Dozens of people line up outside the Emerald Loop Bar and Grill, after the St. Patrick’s Day Parade in downtown Chicago in March.

Tyler Pasciak LaRiviere/Sun-Times

Many of those potential workers are opting to work in the gig economy, he said.

“We offer a lot of flexibility, but the gig economy offers even more flexibility,” said Vaughan.

He’s reached out to community colleges to attract workers so he won’t have to cut hours. “About 50% reply to interview requests. And when we schedule interviews, we’re batting about 50% after that,” Vaughan said.

The Illinois Restaurant Association has tried to address the worker shortage by advocating for immigration reform. Declining immigration under the last two presidential administrations may be behind the lack of available workers, Toia said.

He wants working visas for hospitality workers, just as the US does for farm workers. That idea could gain bipartisan support because this staffing problem hits red and blue states alike, he said.

Restaurants have also cut their hours to accommodate changing consumer habits. Customers are ordering takeout more and preferring to eat at home, either as a way to save cash or remain COVID-safe.

Takeout and delivery rates have nearly doubled since before the pandemic, and that has cut into restaurants’ revenue, Toia said.

Ordering takeout and delivery “was starting to become fashionable before the pandemic, but it really got legs during the pandemic.
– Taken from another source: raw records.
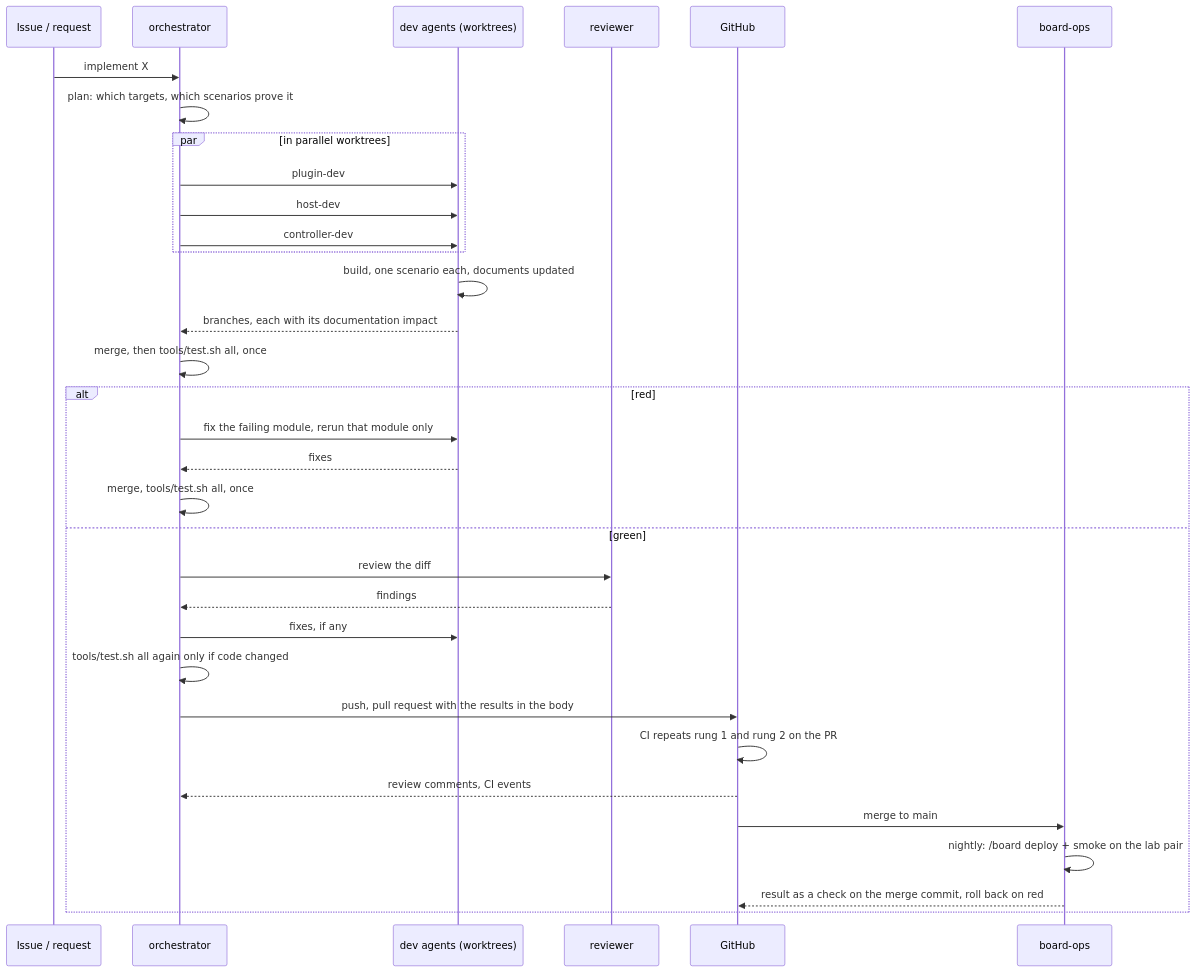
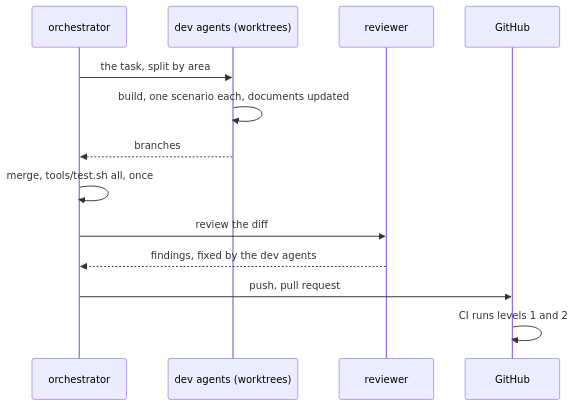
One commit to AMuszkat/bpi_amp_platform changed the sixth of 6 diagrams in docs/autonomous-development.md. Above: the diagram before and after it, drawn with Mermaid. The commit also changed other lines of this file and 28 other files, not shown here.

First line of the commit message:
docs: autonomous-development.md cut to what exists, in a third of the words; the test rungs are now levels

````diff
--- a/docs/autonomous-development.md
+++ b/docs/autonomous-development.md
@@ -406,35 +175,15 @@
 ```mermaid
 sequenceDiagram
-    participant I as Issue / request
     participant O as orchestrator
     participant D as dev agents (worktrees)
     participant R as reviewer
     participant G as GitHub
-    participant B as board-ops
-    I->>O: implement X
-    O->>O: plan: which targets, which scenarios prove it
-    par in parallel worktrees
-        O->>D: plugin-dev
-        O->>D: host-dev
-        O->>D: controller-dev
-    end
+    O->>D: the task, split by area
     D->>D: build, one scenario each, documents updated
-    D-->>O: branches, each with its documentation impact
-    O->>O: merge, then tools/test.sh all, once
-    alt red
-        O->>D: fix the failing module, rerun that module only
-        D-->>O: fixes
-        O->>O: merge, tools/test.sh all, once
-    else green
-        O->>R: review the diff
-        R-->>O: findings
-        O->>D: fixes, if any
-        O->>O: tools/test.sh all again only if code changed
-        O->>G: push, pull request with the results in the body
-        G->>G: CI repeats rung 1 and rung 2 on the PR
-        G-->>O: review comments, CI events
-        G->>B: merge to main
-        B->>B: nightly: /board deploy + smoke on the lab pair
-        B-->>G: result as a check on the merge commit, roll back on red
-    end
+    D-->>O: branches
+    O->>O: merge, tools/test.sh all, once
+    O->>R: review the diff
+    R-->>O: findings, fixed by the dev agents
+    O->>G: push, pull request
+    G->>G: CI runs levels 1 and 2
 ```
````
A lot of people have not backed off of that,” Toia said.

Even though some folks are ordering delivery from those restaurants — through DoorDash, Uber Eats and Grubhub — the restaurants see less revenue due to app fees and lost beverage sales.

“It’s cheaper too because you might have a bottle at home. If you’re going to a restaurant, you’re purchasing that bottle of wine,” Toia said.

Vaughan has avoided cutting hours to these two restaurants because he still sees traffic from nearby hotels and Riverwalk tourism.

Restaurants are struggling more in areas that rely on downtown workers who haven’t returned in person, both in River North and the Loop, he said.

“Emerald Loop is in a sweet spot there,” Vaughan said. “If I was more Loop-centric, I’d be in big trouble. If I was down in the middle, even a block farther south, I would have a big disaster on my hands. I’m lucky to have a lot of hotels around me,” he said.

“Some of my peers who operate more in the Loop, and have more business [that’s] clientele-driven, are still suffering greatly,” he said.